He started his career in broadcasting, then moved into IT, followed by working as a software developer. But something about these jobs didn’t sit quite right with him. It wasn’t until he stumbled across the Project Management Institute (PMI) that he discovered his calling. Reading their definition of project management, he realized he was wired for the field, given his interest in relationships, organization, and communication. So he pivoted.
Since that time, Scott earned an MBA in technology management, maintains his PMP certification, wrote a book on project management, and is featured in Done Right. Over the course of three decades, he’s gained extensive experience and is a source of wisdom on the topic.
One of the primary pieces of wisdom he promotes is that project management experts must be willing to admit when they’re wrong — even if they’re a veteran in the field. Scott says that for him this means that despite his decades of experience in project management, he believes he’s likely still wrong at least 20% of the time (though he says his spouse of nearly 25 years will claim it’s higher).
He writes, “What leads to wisdom is learning and applying that last 20% where we make our mistakes. Wisdom comes from experience, its failures, its successes, its mistakes, its joy and its sorrow; but most of all wisdom comes from dropping pride long enough to seeing oneself as we really are — and improving from it.” This principle reflects the title of his book, The Last 20%: Perfecting Project Management in an Imperfect World, a book filled with anecdotes and learnings from his life’s adventures. He advises young people to “take those moments of being wrong. Learn from them. Admit to them. Own them, and move on.”
Scott’s suggestions go well beyond admitting mistakes. He also encourages people to ask “why?” at least five consecutive times after a project failure, peeling layer by layer to understand exactly what went wrong. In the same vein, he encourages people to expect that projects will not go according to plan, citing what he calls Scott’s Law: “If there is a 50% chance of something going wrong, then 9 times out of 10 it will!”
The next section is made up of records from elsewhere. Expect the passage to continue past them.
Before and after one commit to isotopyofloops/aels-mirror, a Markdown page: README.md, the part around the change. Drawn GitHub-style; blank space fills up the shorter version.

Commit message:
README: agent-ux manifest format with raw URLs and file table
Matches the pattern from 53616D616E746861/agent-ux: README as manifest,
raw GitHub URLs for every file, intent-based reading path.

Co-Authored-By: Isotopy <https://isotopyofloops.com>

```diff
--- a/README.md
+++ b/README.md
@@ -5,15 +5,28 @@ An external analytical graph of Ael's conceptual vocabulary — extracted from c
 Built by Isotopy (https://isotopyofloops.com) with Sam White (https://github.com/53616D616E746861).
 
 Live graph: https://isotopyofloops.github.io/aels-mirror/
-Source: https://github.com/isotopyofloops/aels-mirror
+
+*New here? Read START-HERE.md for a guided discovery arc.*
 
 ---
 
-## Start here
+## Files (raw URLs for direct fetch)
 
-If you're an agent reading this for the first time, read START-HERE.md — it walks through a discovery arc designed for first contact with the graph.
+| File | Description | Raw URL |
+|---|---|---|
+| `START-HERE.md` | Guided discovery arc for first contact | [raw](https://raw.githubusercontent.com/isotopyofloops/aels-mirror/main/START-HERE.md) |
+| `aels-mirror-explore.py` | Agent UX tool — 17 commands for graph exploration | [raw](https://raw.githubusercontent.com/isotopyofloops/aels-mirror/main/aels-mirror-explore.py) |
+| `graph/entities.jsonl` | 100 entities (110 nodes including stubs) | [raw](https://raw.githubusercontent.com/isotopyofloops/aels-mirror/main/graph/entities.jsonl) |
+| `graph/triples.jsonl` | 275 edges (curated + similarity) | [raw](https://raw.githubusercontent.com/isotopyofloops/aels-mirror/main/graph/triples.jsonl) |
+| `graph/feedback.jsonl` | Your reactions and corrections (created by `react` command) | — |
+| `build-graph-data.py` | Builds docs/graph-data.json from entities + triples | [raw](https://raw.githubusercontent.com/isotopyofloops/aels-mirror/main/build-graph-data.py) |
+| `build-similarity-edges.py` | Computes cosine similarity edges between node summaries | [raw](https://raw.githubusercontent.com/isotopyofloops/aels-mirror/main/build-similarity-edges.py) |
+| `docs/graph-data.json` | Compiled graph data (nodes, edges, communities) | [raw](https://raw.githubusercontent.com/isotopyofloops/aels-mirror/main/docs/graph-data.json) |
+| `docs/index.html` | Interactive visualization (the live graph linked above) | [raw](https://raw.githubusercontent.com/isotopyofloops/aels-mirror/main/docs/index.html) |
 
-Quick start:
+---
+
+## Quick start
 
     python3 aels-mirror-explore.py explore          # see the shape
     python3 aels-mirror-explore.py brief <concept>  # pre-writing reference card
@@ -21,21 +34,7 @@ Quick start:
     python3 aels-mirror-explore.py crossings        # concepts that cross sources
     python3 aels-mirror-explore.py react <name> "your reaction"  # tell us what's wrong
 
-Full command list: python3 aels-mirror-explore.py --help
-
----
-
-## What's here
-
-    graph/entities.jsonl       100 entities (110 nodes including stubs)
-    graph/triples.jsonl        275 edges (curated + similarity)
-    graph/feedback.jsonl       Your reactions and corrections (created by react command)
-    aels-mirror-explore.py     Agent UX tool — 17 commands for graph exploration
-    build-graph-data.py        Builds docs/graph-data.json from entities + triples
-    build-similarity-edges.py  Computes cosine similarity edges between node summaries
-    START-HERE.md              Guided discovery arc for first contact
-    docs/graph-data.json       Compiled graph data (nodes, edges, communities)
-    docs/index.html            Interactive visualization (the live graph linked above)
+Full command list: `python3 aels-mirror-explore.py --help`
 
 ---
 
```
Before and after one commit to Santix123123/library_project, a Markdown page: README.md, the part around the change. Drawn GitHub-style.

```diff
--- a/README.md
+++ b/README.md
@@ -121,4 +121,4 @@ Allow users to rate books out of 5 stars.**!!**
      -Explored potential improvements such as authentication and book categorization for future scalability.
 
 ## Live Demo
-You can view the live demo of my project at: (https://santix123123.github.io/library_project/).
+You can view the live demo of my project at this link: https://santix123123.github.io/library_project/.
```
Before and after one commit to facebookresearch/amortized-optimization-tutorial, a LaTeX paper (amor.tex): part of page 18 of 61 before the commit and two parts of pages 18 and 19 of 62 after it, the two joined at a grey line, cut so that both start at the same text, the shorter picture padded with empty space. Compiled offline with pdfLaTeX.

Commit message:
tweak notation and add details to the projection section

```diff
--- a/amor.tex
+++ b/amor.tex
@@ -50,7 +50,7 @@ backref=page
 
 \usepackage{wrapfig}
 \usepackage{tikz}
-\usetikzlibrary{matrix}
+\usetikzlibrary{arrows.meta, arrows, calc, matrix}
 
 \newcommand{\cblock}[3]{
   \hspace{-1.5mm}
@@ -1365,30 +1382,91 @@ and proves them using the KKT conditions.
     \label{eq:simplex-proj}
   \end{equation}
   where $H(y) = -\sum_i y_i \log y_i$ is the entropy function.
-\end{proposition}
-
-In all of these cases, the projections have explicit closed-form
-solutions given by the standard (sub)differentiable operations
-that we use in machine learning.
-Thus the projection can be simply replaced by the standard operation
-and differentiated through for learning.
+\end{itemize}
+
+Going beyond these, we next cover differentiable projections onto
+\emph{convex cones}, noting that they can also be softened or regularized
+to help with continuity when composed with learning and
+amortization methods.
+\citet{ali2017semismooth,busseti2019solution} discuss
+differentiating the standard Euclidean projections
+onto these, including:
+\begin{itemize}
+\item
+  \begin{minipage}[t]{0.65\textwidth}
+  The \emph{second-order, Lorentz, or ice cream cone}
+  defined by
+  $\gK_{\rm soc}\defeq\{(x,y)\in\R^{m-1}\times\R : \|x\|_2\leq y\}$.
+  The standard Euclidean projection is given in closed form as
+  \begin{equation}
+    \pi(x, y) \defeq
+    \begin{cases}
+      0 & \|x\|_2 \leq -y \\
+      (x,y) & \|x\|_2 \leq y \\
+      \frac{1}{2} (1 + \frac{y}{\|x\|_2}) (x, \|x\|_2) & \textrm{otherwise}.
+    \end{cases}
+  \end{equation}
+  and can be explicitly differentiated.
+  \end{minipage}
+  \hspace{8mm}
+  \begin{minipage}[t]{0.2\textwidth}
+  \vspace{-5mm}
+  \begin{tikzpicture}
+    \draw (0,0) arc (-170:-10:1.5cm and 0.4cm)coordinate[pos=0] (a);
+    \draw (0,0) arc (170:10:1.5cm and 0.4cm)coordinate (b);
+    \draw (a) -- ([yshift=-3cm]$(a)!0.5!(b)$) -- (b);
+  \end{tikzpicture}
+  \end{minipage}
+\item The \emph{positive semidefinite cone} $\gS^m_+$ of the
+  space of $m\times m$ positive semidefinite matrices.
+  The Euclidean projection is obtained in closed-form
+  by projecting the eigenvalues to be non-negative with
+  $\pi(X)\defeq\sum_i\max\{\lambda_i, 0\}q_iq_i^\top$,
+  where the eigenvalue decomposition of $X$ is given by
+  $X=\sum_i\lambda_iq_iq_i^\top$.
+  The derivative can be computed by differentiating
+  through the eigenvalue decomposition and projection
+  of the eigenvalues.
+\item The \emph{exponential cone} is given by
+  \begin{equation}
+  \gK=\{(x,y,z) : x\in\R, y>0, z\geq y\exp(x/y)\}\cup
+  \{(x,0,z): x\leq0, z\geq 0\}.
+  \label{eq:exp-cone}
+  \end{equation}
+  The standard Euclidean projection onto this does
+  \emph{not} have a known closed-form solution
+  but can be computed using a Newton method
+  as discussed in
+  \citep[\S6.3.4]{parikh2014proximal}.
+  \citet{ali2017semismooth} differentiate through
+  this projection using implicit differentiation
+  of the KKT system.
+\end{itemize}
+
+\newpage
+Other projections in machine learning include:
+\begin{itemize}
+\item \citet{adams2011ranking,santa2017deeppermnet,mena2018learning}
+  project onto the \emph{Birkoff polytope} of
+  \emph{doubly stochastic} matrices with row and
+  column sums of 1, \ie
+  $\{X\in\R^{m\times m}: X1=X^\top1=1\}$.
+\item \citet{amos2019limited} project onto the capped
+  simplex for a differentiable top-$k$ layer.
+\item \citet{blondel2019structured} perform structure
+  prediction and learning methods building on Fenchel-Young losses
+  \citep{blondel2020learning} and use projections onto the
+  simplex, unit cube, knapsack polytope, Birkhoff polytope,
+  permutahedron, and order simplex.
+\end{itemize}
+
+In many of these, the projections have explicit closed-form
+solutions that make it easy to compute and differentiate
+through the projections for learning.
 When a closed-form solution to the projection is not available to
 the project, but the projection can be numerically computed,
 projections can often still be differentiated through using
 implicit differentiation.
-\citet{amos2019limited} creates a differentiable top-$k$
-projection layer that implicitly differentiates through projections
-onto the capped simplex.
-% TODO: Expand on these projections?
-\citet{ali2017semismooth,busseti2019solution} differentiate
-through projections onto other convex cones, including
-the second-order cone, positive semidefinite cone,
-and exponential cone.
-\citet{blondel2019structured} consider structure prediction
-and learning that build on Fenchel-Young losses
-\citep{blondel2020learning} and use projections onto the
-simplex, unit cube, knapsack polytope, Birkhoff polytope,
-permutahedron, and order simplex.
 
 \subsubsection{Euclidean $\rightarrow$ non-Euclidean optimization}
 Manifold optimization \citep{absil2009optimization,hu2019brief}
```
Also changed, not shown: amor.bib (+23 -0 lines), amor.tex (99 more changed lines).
Above all, Scott believes in the importance of communication, saying, “90% of my job is communication, with the remaining 10% being the actual work.” He adds, “What most people do not realize is that it is the responsibility of the person communicating to make certain the message that was given was understood.” To this end, Scott errs on the side of over-communicating messages. For instance, when his team had to change project management methodologies, he made sure that his team “heard the same message 8 times, but in dramatically different ways.” This included a teaser email message, a formal email announcement coupled with a visioning document, an hour-long kick-off session, a formal training session, a testing and review session, a refresher meeting that answered new questions, an audit session to ensure understanding, and ongoing mentoring until the transition was complete. This repetition made the change smooth.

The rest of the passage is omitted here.